GAMBLING, HERBAL medicine, and perfumery have been deemed suitable subjects for honours degrees by academics.

They join well-established subjects such as brewing and golf-course management among a host of unusual offerings for applicants who will learn on Thursday whether they have made the grade for a university place.

As the number of degree courses booms - nearly 40,000 this year - students are no longer confined to the traditional routes.

Academics at Salford University are running a B.Sc. (Hons) in "business economics with gambling studies" at their centre for the study of gambling and commercial gaming. The degree is not, of course, about learning how to win the pools or how to break the bank at Monte Carlo. Instead, it aims to prepare people for careers in the management of gambling institutions, as well as providing a grounding in economics.

Professor Neville Topham said there had been a sea-change in attitudes to gambling since the National Lottery began: it had become much more socially acceptable.

"The gambling industry requires good management and good graduates," he said. "Universities have a long record of helping in this way. The majority of the population is now involved in gambling."

The popularity of courses that are more directly linked to jobs than traditional subjects such as history and physics is growing, according to figures from the Universities and Colleges Admissions Service last week.

At the University of Plymouth, students are signing up for a BA in the "business of perfumery", unique in Europe.

Besides basic business studies, there is an examination in "odour language" and "fragrance evaluation". Tony Curtis, director of studies, said: "We teach people how to smell and describe odours, how to produce ingredient materials and how to deal with anything from fashion fragrance, to fabric softener to the proverbial loo block."

Some courses are the result of social trends. The BSc (Hons) in herbal medicine at the University of Central Lancashire, which is new this year, has attracted many applicants.

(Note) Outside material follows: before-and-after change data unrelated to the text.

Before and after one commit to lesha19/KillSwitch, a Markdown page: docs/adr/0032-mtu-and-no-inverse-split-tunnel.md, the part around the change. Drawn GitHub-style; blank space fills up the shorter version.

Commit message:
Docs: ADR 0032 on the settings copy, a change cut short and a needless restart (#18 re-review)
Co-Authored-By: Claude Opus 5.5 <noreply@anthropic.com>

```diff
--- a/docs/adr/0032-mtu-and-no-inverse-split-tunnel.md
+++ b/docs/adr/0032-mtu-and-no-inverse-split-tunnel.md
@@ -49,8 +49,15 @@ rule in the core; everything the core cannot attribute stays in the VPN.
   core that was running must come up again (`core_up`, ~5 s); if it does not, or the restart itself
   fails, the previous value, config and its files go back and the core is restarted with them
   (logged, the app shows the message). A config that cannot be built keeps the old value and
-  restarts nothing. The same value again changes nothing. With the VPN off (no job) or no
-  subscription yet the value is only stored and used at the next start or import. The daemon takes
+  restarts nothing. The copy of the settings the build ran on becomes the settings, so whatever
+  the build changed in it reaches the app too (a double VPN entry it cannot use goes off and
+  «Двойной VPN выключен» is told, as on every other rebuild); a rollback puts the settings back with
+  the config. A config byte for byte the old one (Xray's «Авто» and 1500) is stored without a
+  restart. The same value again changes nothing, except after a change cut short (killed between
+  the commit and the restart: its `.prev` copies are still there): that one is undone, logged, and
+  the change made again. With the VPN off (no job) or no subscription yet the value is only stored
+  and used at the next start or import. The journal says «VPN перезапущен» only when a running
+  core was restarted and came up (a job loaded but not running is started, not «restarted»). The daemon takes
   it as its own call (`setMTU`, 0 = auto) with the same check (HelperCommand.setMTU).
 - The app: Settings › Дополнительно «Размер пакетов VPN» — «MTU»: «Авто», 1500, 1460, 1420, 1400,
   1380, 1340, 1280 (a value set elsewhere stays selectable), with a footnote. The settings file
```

It prepares people to be herbalists, teaching conventional pharmacology and biology alongside an analysis of herbal remedies. Conventional diagnosis is taught alongside how to spot disorders using herbalist techniques.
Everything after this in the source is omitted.